● **Exercise**: Please write out all the entries exactly, without the pictures.

● **The data**:
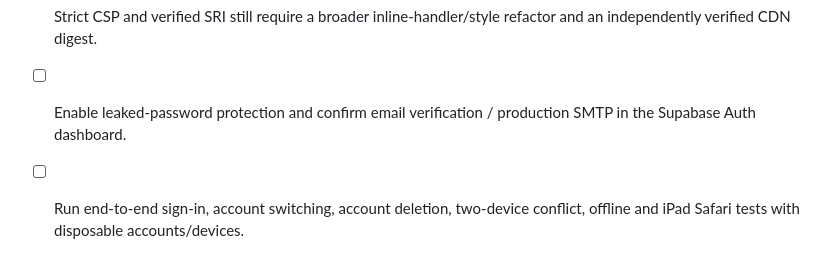
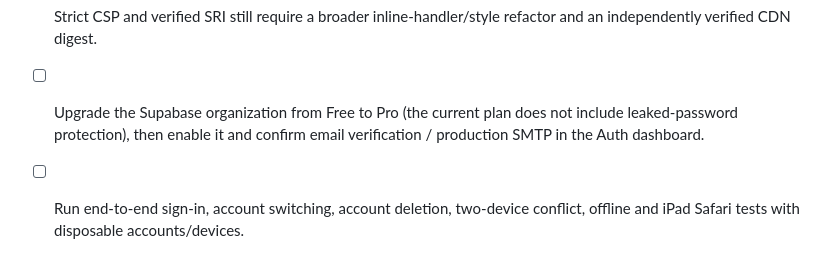
Before and after one commit to koraydozdemir-commits/Gymplified, a Markdown page: SECURITY_REVIEW.md, the part around the change. Rendered like a GitHub page.

Commit message:
Document Supabase plan requirement for leaked password protection

```diff
--- a/SECURITY_REVIEW.md
+++ b/SECURITY_REVIEW.md
@@ -54,7 +54,7 @@ Implemented in the app and live Supabase project:
 Still not fully resolved / requires external or runtime work:
 - [ ] Same-record edits made concurrently on two devices remain last-write-wins. The sync is not a full operation-based or per-field conflict-resolution protocol.
 - [ ] Strict CSP and verified SRI still require a broader inline-handler/style refactor and an independently verified CDN digest.
-- [ ] Enable leaked-password protection and confirm email verification / production SMTP in the Supabase Auth dashboard.
+- [ ] Upgrade the Supabase organization from Free to Pro (the current plan does not include leaked-password protection), then enable it and confirm email verification / production SMTP in the Auth dashboard.
 - [ ] Run end-to-end sign-in, account switching, account deletion, two-device conflict, offline and iPad Safari tests with disposable accounts/devices.
 - [ ] Produce approved 192px, 512px and maskable PNG icon exports; existing approved artwork was not replaced or fabricated.
 - [ ] Complete legal review of the privacy policy and terms.
```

● **Result of the exercise**:
Before and after one commit to koraydozdemir-commits/Gymplified, a Markdown page: SECURITY_REVIEW.md, the part around the change. Rendered like a GitHub page.

Commit message:
Document Supabase plan requirement for leaked password protection

```diff
--- a/SECURITY_REVIEW.md
+++ b/SECURITY_REVIEW.md
@@ -54,7 +54,7 @@ Implemented in the app and live Supabase project:
 Still not fully resolved / requires external or runtime work:
 - [ ] Same-record edits made concurrently on two devices remain last-write-wins. The sync is not a full operation-based or per-field conflict-resolution protocol.
 - [ ] Strict CSP and verified SRI still require a broader inline-handler/style refactor and an independently verified CDN digest.
-- [ ] Enable leaked-password protection and confirm email verification / production SMTP in the Supabase Auth dashboard.
+- [ ] Upgrade the Supabase organization from Free to Pro (the current plan does not include leaked-password protection), then enable it and confirm email verification / production SMTP in the Auth dashboard.
 - [ ] Run end-to-end sign-in, account switching, account deletion, two-device conflict, offline and iPad Safari tests with disposable accounts/devices.
 - [ ] Produce approved 192px, 512px and maskable PNG icon exports; existing approved artwork was not replaced or fabricated.
 - [ ] Complete legal review of the privacy policy and terms.
```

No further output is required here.